| EXERCISE BRIEF |
Within the entries below, every line containing "into" is to be copied.

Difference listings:

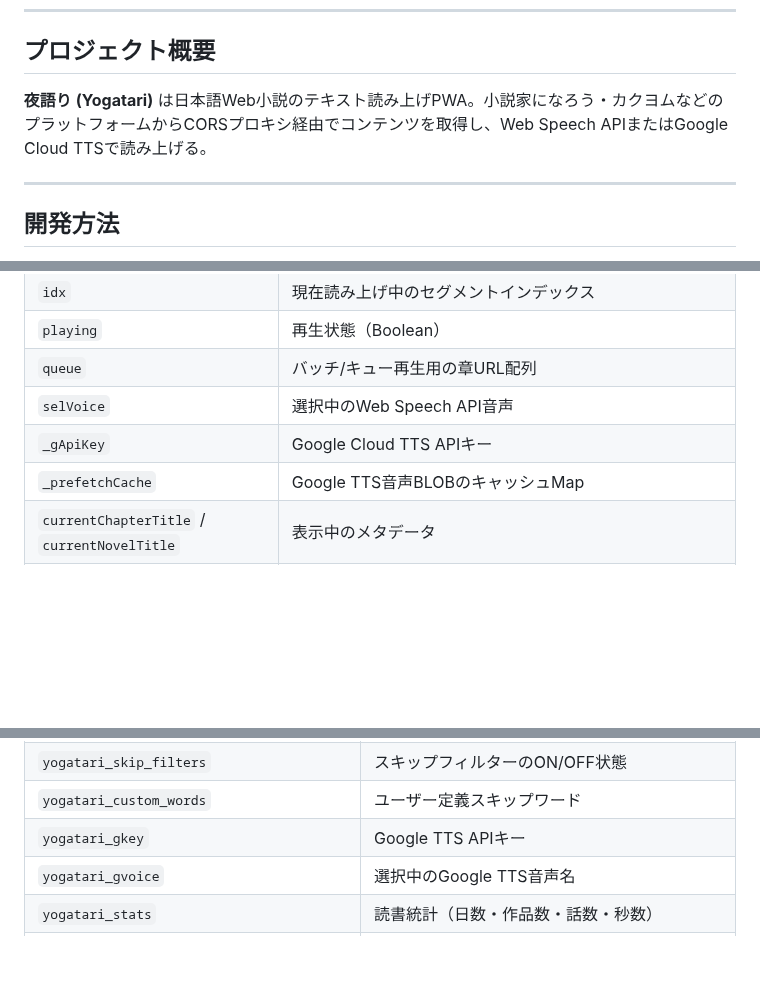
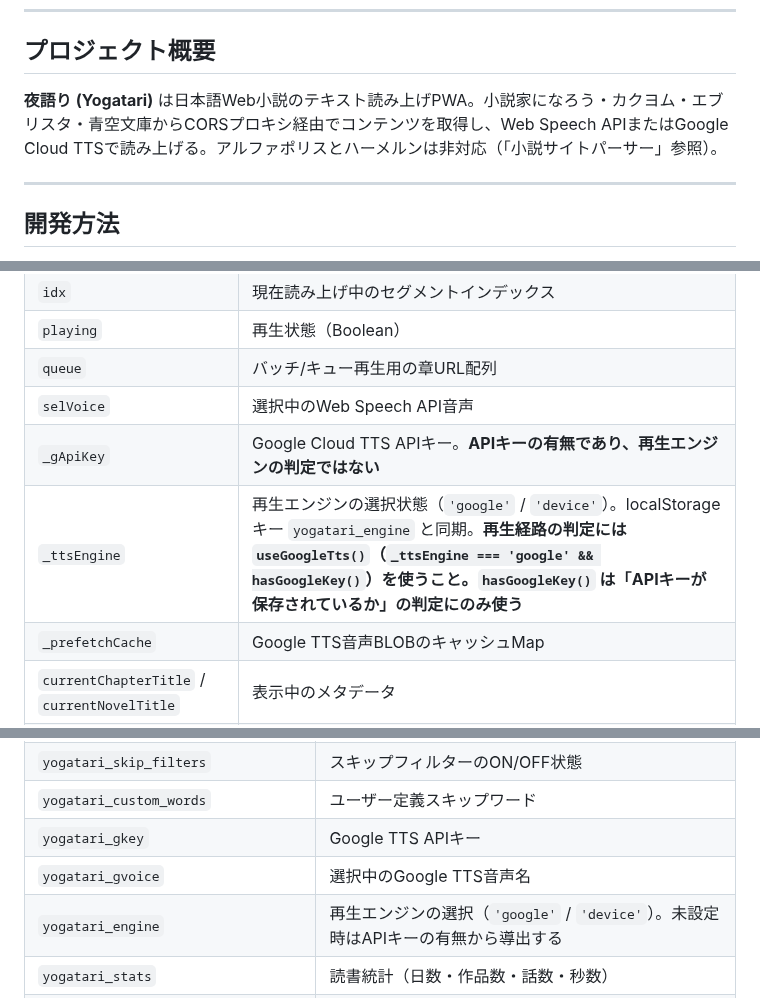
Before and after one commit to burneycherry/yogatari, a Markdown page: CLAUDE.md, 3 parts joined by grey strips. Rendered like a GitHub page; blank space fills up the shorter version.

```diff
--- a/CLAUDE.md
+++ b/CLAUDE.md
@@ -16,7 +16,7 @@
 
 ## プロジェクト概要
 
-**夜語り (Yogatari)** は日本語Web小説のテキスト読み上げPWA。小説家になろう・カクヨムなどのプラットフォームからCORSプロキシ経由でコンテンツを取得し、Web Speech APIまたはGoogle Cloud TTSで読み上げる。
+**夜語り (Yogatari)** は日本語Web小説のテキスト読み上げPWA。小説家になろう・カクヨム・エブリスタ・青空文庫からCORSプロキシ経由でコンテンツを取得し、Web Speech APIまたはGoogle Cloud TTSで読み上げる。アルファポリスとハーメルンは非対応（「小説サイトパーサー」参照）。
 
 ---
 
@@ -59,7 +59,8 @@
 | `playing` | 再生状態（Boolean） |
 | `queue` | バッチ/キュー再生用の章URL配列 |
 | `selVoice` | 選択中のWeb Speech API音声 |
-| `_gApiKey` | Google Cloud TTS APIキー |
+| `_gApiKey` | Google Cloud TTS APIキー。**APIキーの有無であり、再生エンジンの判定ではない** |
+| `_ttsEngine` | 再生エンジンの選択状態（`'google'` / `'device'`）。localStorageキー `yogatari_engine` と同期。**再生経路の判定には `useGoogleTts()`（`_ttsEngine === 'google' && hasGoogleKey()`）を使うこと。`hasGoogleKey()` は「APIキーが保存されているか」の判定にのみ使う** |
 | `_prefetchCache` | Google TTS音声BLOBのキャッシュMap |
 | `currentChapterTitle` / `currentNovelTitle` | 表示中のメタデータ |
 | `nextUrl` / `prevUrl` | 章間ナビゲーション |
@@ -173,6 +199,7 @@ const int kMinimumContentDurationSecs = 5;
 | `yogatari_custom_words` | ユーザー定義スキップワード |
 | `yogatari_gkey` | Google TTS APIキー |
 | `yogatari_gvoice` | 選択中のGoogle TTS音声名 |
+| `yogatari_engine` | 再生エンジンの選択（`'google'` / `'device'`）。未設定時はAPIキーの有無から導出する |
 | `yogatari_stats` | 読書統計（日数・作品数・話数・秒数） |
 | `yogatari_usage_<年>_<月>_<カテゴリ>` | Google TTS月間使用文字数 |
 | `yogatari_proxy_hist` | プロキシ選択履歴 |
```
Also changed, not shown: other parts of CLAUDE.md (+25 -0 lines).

--

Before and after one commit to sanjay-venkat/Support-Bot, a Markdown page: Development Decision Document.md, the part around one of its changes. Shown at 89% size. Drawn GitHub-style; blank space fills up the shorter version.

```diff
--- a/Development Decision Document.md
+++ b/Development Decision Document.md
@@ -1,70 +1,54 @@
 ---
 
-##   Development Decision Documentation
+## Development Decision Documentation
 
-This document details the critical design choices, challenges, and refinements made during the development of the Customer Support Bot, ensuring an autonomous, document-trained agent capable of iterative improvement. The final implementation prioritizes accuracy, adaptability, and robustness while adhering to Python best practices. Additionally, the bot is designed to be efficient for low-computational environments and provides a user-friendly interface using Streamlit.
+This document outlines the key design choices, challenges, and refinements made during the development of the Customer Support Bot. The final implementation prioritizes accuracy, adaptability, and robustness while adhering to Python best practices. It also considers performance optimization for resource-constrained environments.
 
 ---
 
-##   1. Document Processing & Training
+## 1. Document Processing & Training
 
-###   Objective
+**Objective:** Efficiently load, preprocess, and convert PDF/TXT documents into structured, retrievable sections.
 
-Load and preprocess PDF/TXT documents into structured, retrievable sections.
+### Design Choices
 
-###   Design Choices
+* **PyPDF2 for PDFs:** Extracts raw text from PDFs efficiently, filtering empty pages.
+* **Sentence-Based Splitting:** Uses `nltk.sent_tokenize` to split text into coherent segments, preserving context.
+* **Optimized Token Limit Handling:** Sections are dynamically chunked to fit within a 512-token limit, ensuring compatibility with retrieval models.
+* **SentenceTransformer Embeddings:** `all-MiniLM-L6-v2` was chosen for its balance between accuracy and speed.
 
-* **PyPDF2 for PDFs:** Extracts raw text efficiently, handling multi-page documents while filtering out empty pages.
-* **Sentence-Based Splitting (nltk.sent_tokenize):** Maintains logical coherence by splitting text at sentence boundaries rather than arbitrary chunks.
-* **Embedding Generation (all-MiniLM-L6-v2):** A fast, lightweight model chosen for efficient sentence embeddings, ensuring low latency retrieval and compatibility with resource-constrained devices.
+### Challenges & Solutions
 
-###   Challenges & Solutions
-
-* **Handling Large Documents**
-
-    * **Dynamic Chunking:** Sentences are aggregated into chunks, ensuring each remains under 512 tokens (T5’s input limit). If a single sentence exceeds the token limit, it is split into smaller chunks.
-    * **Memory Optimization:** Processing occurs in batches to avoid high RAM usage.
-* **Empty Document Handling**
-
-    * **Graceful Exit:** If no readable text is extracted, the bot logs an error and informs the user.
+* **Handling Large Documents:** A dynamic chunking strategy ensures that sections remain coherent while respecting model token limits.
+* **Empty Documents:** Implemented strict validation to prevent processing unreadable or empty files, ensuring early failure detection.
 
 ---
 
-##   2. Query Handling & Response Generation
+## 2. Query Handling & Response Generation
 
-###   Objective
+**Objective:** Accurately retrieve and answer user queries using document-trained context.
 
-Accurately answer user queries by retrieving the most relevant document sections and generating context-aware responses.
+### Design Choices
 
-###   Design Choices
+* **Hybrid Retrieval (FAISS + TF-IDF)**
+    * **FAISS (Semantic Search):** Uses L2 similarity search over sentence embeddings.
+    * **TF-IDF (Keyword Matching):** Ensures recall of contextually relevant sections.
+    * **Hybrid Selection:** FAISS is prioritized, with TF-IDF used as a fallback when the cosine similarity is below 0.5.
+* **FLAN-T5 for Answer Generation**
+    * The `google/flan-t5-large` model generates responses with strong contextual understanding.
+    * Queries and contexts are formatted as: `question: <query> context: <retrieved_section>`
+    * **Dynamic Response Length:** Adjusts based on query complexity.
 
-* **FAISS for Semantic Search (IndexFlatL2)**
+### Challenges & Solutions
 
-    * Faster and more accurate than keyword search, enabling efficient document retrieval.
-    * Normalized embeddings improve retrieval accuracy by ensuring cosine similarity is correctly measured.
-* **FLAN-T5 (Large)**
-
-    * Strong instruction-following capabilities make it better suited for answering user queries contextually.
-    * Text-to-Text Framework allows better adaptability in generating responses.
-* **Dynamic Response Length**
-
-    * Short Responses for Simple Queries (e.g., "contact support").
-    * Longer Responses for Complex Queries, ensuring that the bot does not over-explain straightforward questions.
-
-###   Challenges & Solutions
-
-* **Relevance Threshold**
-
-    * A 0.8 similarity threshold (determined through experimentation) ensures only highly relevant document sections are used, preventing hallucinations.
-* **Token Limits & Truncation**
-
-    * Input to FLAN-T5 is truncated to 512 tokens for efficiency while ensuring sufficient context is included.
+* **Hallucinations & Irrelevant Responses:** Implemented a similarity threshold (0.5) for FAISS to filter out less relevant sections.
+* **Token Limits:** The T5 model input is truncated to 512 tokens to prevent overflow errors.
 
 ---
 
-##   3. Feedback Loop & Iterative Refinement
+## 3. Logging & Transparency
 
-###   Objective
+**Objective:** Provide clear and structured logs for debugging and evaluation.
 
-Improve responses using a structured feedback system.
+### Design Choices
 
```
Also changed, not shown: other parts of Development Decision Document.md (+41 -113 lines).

* * *

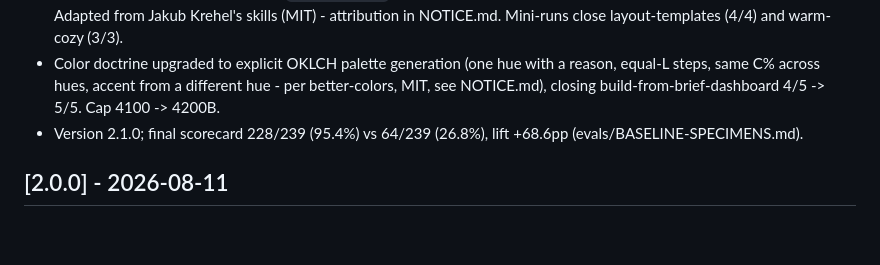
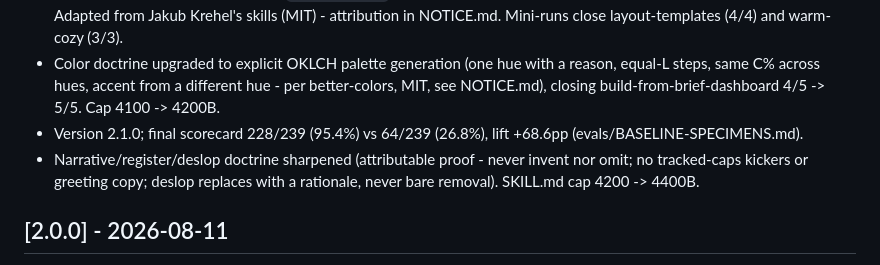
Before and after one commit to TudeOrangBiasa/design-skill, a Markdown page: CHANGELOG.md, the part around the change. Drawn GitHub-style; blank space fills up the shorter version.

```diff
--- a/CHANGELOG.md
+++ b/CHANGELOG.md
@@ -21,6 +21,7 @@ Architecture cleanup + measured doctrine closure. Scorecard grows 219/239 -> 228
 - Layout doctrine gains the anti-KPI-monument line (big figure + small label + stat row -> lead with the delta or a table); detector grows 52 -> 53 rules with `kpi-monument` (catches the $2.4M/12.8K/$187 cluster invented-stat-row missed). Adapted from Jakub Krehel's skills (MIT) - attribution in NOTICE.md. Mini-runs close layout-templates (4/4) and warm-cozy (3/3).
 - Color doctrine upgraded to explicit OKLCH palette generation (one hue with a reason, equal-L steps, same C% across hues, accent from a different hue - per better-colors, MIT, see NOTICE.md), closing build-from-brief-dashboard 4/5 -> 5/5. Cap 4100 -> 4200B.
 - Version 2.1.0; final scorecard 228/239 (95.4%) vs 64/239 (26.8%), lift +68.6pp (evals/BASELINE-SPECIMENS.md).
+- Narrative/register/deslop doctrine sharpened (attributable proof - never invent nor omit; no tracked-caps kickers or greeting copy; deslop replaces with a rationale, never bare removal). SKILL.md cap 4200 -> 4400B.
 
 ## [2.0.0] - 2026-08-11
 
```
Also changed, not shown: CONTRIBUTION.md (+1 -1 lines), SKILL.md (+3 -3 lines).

| EXERCISE RESPONSE |
+**Objective:** Efficiently load, preprocess, and convert PDF/TXT documents into structured, retrievable sections.
-Load and preprocess PDF/TXT documents into structured, retrievable sections.
+* **Sentence-Based Splitting:** Uses `nltk.sent_tokenize` to split text into coherent segments, preserving context.
-    * **Dynamic Chunking:** Sentences are aggregated into chunks, ensuring each remains under 512 tokens (T5’s input limit). If a single sentence exceeds the token limit, it is split into smaller chunks.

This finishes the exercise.